Under Israeli law in general a defendant can be convicted of serious offenses based on the admission of the accused, if there is something in addition to support it. People who saw the worker at Barak's apartment at the Akirov Towers in Tel Aviv at various events, notably Shin Bet employees, who it can be reasonably assumed questioned her before she starting working there, could have provided the necessary evidence to convict Barak's wife. This is perhaps also true of Barak himself if under questioning it turns out Barak was involved in the matter.
The attorney general's assistant wrote that, absent information about the foreign worker, it was possible that she was employed with the status of someone who had been granted asylum in Israel or who was seeking asylum or who had temporary resident status, in which case employing her would not be a criminal offense. Nonetheless, in fairness, he added that no indication was found that any of these ground existed.
An imaginary possibility that could have been excluded by a Shin Bet document cannot provide immunity from prosecution in the course of which the accused can present whatever argument he or she wishes. In any event, the attorney general, who is clearly an expert on criminal law, should provide the public with a clear explanation as to his reasoning.
It is not appropriate to cast aspersions in Weinstein's direction to the effect that he has sought to provide cover for Barak, especially after he faced off against Barak in bitter battles over important issues, such as the term of office of the Israel Defense Forces chief of staff and the authority of the Brik committee looking into the so-called Galant document affair.
Weinstein erred, in my opinion, in thinking the case of the foreign worker did not justify requiring the Shin Bet to find her and provide a statement regarding her identity. It is after all a case involving the possible employment of a worker in violation of the law at the home of a public figure who should set an example. Failure to pursue the investigation engenders concern over improper unequal enforcement of the law. It is a long road, however between a mistake in judgment and a cover-up.

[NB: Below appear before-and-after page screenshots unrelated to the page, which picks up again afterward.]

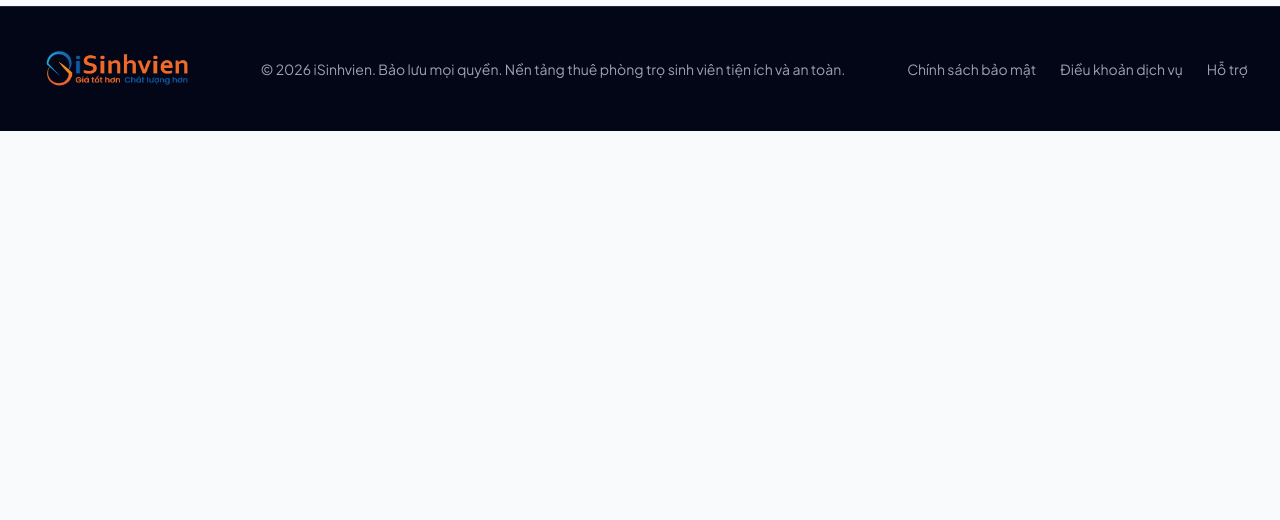
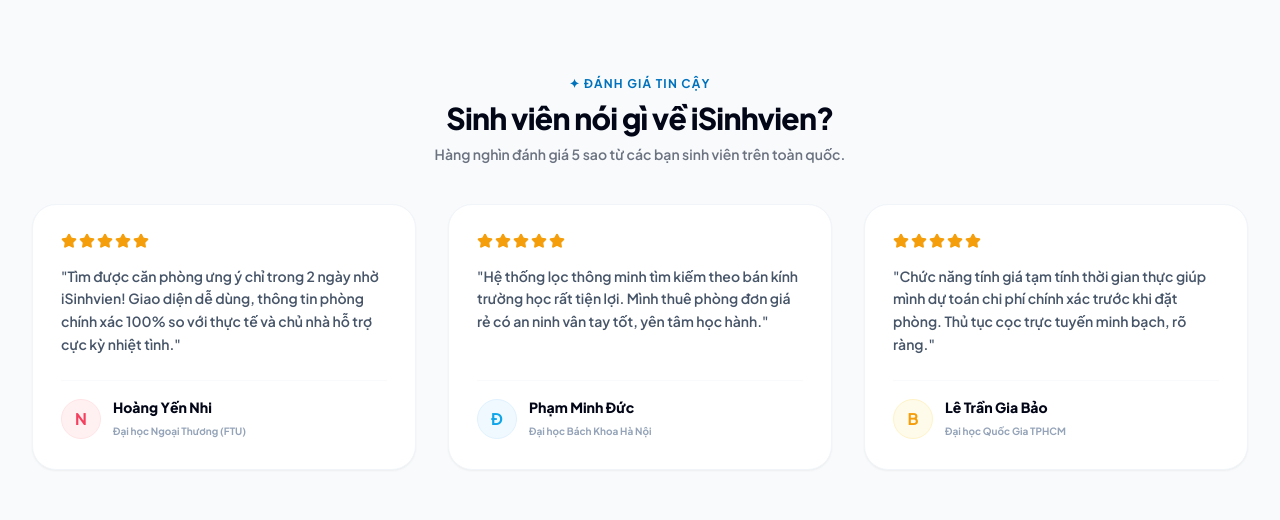
Before and after one commit to phucsangg/thue-phong, a React (Vite) app in the folder frontend/: page / in a window 1280 px wide. Shown: the part 1607-2127 px from the top of the page. Before the commit the page ends 1738 px from the top, so only its background shows below. Built offline with nearby package versions, Linux system fonts and the light colour scheme; no server answers.

Commit message:
feat: implement nested tenant reviews on rooms and featured testimonials on Home page

```diff
--- a/frontend/src/components/RoomCard.tsx
+++ b/frontend/src/components/RoomCard.tsx
@@ -4,7 +4,16 @@
   MapPin,
   Maximize,
   Users,
+  Star,
 } from 'lucide-react';
+
+export interface ReviewData {
+  tenantName: string;
+  avatar?: string;
+  rating: number;
+  comment: string;
+  createdAt?: string;
+}
 
 export interface RoomData {
   _id: string;
@@ -47,6 +56,8 @@
   amenities: string[];
   images: string[];
   isFeatured: boolean;
+  reviews?: ReviewData[];
+  rating?: number;
 }
 
 interface RoomCardProps {
@@ -237,10 +248,10 @@
 
       {/* Nội dung */}
       <div className="flex min-w-0 flex-grow flex-col p-6">
-        {/* Loại phòng */}
+        {/* Loại phòng & Rating */}
+        <div className="mb-3 flex items-center justify-between">
           <div
             className="
-            mb-3
               flex
               items-center
               gap-2
@@ -252,10 +263,16 @@
             "
           >
             <Building className="h-4 w-4 flex-shrink-0" />
-
             <span className="truncate">
               {HUMAN_ROOM_TYPES[room.roomType]}
             </span>
+          </div>
+          {room.rating !== undefined && (
+            <div className="flex items-center gap-1 text-xs font-bold text-amber-500 bg-amber-50 px-2 py-0.5 rounded-md border border-amber-200">
+              <Star className="h-3 w-3 fill-current" />
+              <span>{room.rating.toFixed(1)}</span>
+            </div>
+          )}
         </div>
 
         {/* Tên phòng */}
--- a/frontend/src/pages/Home.tsx
+++ b/frontend/src/pages/Home.tsx
@@ -5,7 +5,7 @@
 import { RoomCard } from '../components/RoomCard';
 import type { RoomData } from '../components/RoomCard';
 import { CardSkeleton } from '../components/Skeleton';
-import { Search, MapPin, Sparkles, Shield, Heart, ChevronLeft, ChevronRight } from 'lucide-react';
+import { Search, MapPin, Sparkles, Shield, Heart, ChevronLeft, ChevronRight, Star } from 'lucide-react';
 
 const SLIDES = [
   {
@@ -282,6 +282,86 @@
           </div>
         )}
       </section>
+
+      {/* Testimonials Section */}
+      <section className="max-w-7xl mx-auto px-4 sm:px-6 lg:px-8 py-16 space-y-10">
+        <div className="text-center mb-10">
+          <span className="inline-block text-xs font-bold uppercase tracking-widest text-[#0072bc] mb-2">✦ Đánh giá tin cậy</span>
+          <h2 className="text-3xl font-black text-brand-navy-950 tracking-tight">Sinh viên nói gì về iSinhvien?</h2>
+          <p className="text-gray-500 font-semibold text-sm mt-2">Hàng nghìn đánh giá 5 sao từ các bạn sinh viên trên toàn quốc.</p>
+        </div>
+
+        <div className="grid grid-cols-1 md:grid-cols-3 gap-8">
+          {/* Testimonial 1 */}
+          <div className="bg-white p-7 rounded-3xl border border-slate-100 shadow-sm hover:border-[#0072bc]/25 hover:shadow-xl hover:shadow-[#0072bc]/5 hover:-translate-y-1.5 transition-all duration-300 flex flex-col justify-between gap-6">
+            <div className="space-y-4">
+              <div className="flex gap-0.5">
+                {Array.from({ length: 5 }).map((_, i) => (
+                  <Star key={i} className="w-4 h-4 fill-current text-amber-500" />
+                ))}
+              </div>
+              <p className="text-sm text-slate-600 leading-relaxed font-semibold font-inter">
+                "Tìm được căn phòng ưng ý chỉ trong 2 ngày nhờ iSinhvien! Giao diện dễ dùng, thông tin phòng chính xác 100% so với thực tế và chủ nhà hỗ trợ cực kỳ nhiệt tình."
+              </p>
+            </div>
+            <div className="flex items-center gap-3 border-t border-slate-50 pt-4">
+              <div className="w-10 h-10 rounded-full bg-rose-50 text-rose-500 flex items-center justify-center font-bold border border-rose-100">
+                N
+              </div>
+              <div>
+                <h4 className="font-extrabold text-sm text-brand-navy-950">Hoàng Yến Nhi</h4>
+                <span className="text-[10px] font-bold text-slate-400">Đại học Ngoại Thương (FTU)</span>
+              </div>
+            </div>
+          </div>
+
+          {/* Testimonial 2 */}
+          <div className="bg-white p-7 rounded-3xl border border-slate-100 shadow-sm hover:border-[#f15a24]/25 hover:shadow-xl hover:shadow-[#f15a24]/5 hover:-translate-y-1.5 transition-all duration-300 flex flex-col justify-between gap-6">
+            <div className="space-y-4">
+              <div className="flex gap-0.5">
+                {Array.from({ length: 5 }).map((_, i) => (
+                  <Star key={i} className="w-4 h-4 fill-current text-amber-500" />
+                ))}
+              </div>
+              <p className="text-sm text-slate-600 leading-relaxed font-semibold font-inter">
+                "Hệ thống lọc thông minh tìm kiếm theo bán kính trường học rất tiện lợi. Mình thuê phòng đơn giá rẻ có an ninh vân tay tốt, yên tâm học hành."
+              </p>
+            </div>
+            <div className="flex items-center gap-3 border-t border-slate-50 pt-4">
+              <div className="w-10 h-10 rounded-full bg-sky-50 text-sky-500 flex items-center justify-center font-bold border border-sky-100">
+                Đ
+              </div>
+              <div>
+                <h4 className="font-extrabold text-sm text-brand-navy-950">Phạm Minh Đức</h4>
+                <span className="text-[10px] font-bold text-slate-400">Đại học Bách Khoa Hà Nội</span>
+              </div>
+            </div>
+          </div>
+
+          {/* Testimonial 3 */}
+          <div className="bg-white p-7 rounded-3xl border border-slate-100 shadow-sm hover:border-emerald-500/25 hover:shadow-xl hover:shadow-emerald-500/5 hover:-translate-y-1.5 transition-all duration-300 flex flex-col justify-between gap-6">
+            <div className="space-y-4">
+              <div className="flex gap-0.5">
+                {Array.from({ length: 5 }).map((_, i) => (
+                  <Star key={i} className="w-4 h-4 fill-current text-amber-500" />
+                ))}
+              </div>
+              <p className="text-sm text-slate-600 leading-relaxed font-semibold font-inter">
+                "Chức năng tính giá tạm tính thời gian thực giúp mình dự toán chi phí chính xác trước khi đặt phòng. Thủ tục cọc trực tuyến minh bạch, rõ ràng."
+              </p>
+            </div>
+            <div className="flex items-center gap-3 border-t border-slate-50 pt-4">
+              <div className="w-10 h-10 rounded-full bg-amber-50 text-amber-500 flex items-center justify-center font-bold border border-amber-100">
+                B
+              </div>
+              <div>
+                <h4 className="font-extrabold text-sm text-brand-navy-950">Lê Trần Gia Bảo</h4>
+                <span className="text-[10px] font-bold text-slate-400">Đại học Quốc Gia TPHCM</span>
+              </div>
+            </div>
+          </div>
+        </div>
+      </section>
     </div>
   );
 };
--- a/frontend/src/pages/RoomDetails.tsx
+++ b/frontend/src/pages/RoomDetails.tsx
@@ -14,7 +14,8 @@
   CheckCircle,
   Mail,
   Phone,
-  ChevronRight
+  ChevronRight,
+  Star
 } from 'lucide-react';
 
 const HUMAN_ROOM_TYPES: Record<string, string> = {
@@ -175,13 +176,19 @@
       <div className="grid grid-cols-1 lg:grid-cols-3 gap-10 items-start">
         <div className="lg:col-span-2 space-y-8">
           <div className="space-y-4">
-            <div className="flex gap-2">
+            <div className="flex flex-wrap gap-2 items-center">
               <span className={`px-3 py-1 rounded-full text-xs font-bold border ${statusColors[room.status]}`}>
                 {statusLabels[room.status] || room.status}
               </span>
               <span className="px-3 py-1 rounded-full text-xs font-bold bg-brand-teal-50 border border-brand-teal-150 text-brand-teal-700">
                 {HUMAN_ROOM_TYPES[room.roomType] || room.roomType}
               </span>
+              {room.rating !== undefined && (
+                <span className="flex items-center gap-1 text-xs font-bold bg-amber-50 border border-amber-250 text-amber-700 px-3 py-1 rounded-full">
+                  <Star className="w-3.5 h-3.5 fill-current text-amber-500" />
+                  {room.rating.toFixed(1)} / 5.0 ({room.reviews?.length || 0} đánh giá)
+                </span>
+              )}
             </div>
 
             <h1 className="text-3xl sm:text-4xl font-black text-brand-navy-950 tracking-tight leading-tight">
@@ -259,6 +266,63 @@
               </div>
             </div>
           )}
+
+          {/* Tenant Reviews Section */}
+          <div className="border-t border-gray-100 pt-8 space-y-6">
+            <div className="flex items-center justify-between">
+              <h3 className="text-lg font-bold text-brand-navy-950 flex items-center gap-2">
+                Đánh giá từ khách thuê
+                {room.rating !== undefined && (
+                  <span className="text-xs font-bold text-amber-600 bg-amber-50 px-2 py-0.5 rounded-md border border-amber-200">
+                    ★ {room.rating.toFixed(1)}
+                  </span>
+                )}
+              </h3>
+              <span className="text-sm font-bold text-slate-400">
+                {room.reviews?.length || 0} đánh giá
+              </span>
+            </div>
+
+            {room.reviews && room.reviews.length > 0 ? (
+              <div className="space-y-4">
+                {room.reviews.map((rev: any, idx: number) => (
+                  <div key={idx} className="bg-slate-50 border border-slate-100 p-5 rounded-2xl space-y-3 shadow-sm">
+                    <div className="flex items-center justify-between">
+                      <div className="flex items-center gap-3">
+                        <div className="w-9 h-9 rounded-full bg-[#0072bc]/10 text-[#0072bc] flex items-center justify-center font-bold text-sm border border-[#0072bc]/20">
+                          {rev.tenantName.charAt(0)}
+                        </div>
+                        <div>
+                          <h4 className="font-bold text-sm text-brand-navy-950">{rev.tenantName}</h4>
+                          <span className="text-[10px] font-bold text-slate-400">Khách thuê thực tế</span>
+                        </div>
+                      </div>
+                      <div className="flex items-center gap-0.5">
+                        {Array.from({ length: 5 }).map((_, i) => (
+                          <Star
+                            key={i}
+                            className={`w-3.5 h-3.5 ${
+                              i < rev.rating ? 'fill-current text-amber-500' : 'text-slate-200'
+                            }`}
+                          />
+                        ))}
+                      </div>
+                    </div>
+                    <p className="text-sm text-slate-600 font-medium font-inter leading-relaxed">
+                      "{rev.comment}"
+                    </p>
+                    <div className="text-[10px] font-bold text-slate-400 text-right">
+                      {rev.createdAt ? new Date(rev.createdAt).toLocaleDateString('vi-VN') : 'Gần đây'}
+                    </div>
+                  </div>
+                ))}
+              </div>
+            ) : (
+              <div className="text-center py-8 bg-slate-50 border border-dashed border-slate-200 rounded-2xl text-slate-400 font-semibold text-sm">
+                Chưa có đánh giá nào cho phòng này.
+              </div>
+            )}
+          </div>
         </div>
 
         <div className="space-y-6">
```
Also changed, not shown: 2 other files (tests, documents, lock files or other folders). Lines whose indentation alone changed are shown as unchanged.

In light of the recent disclosures, Weinstein would do well to order that the investigation be reopened. That would be consistent with efforts by the authorities to prevent the illegal employment of foreign workers. The existing policy does not allow the case of the housekeeper in the tower to be ignored.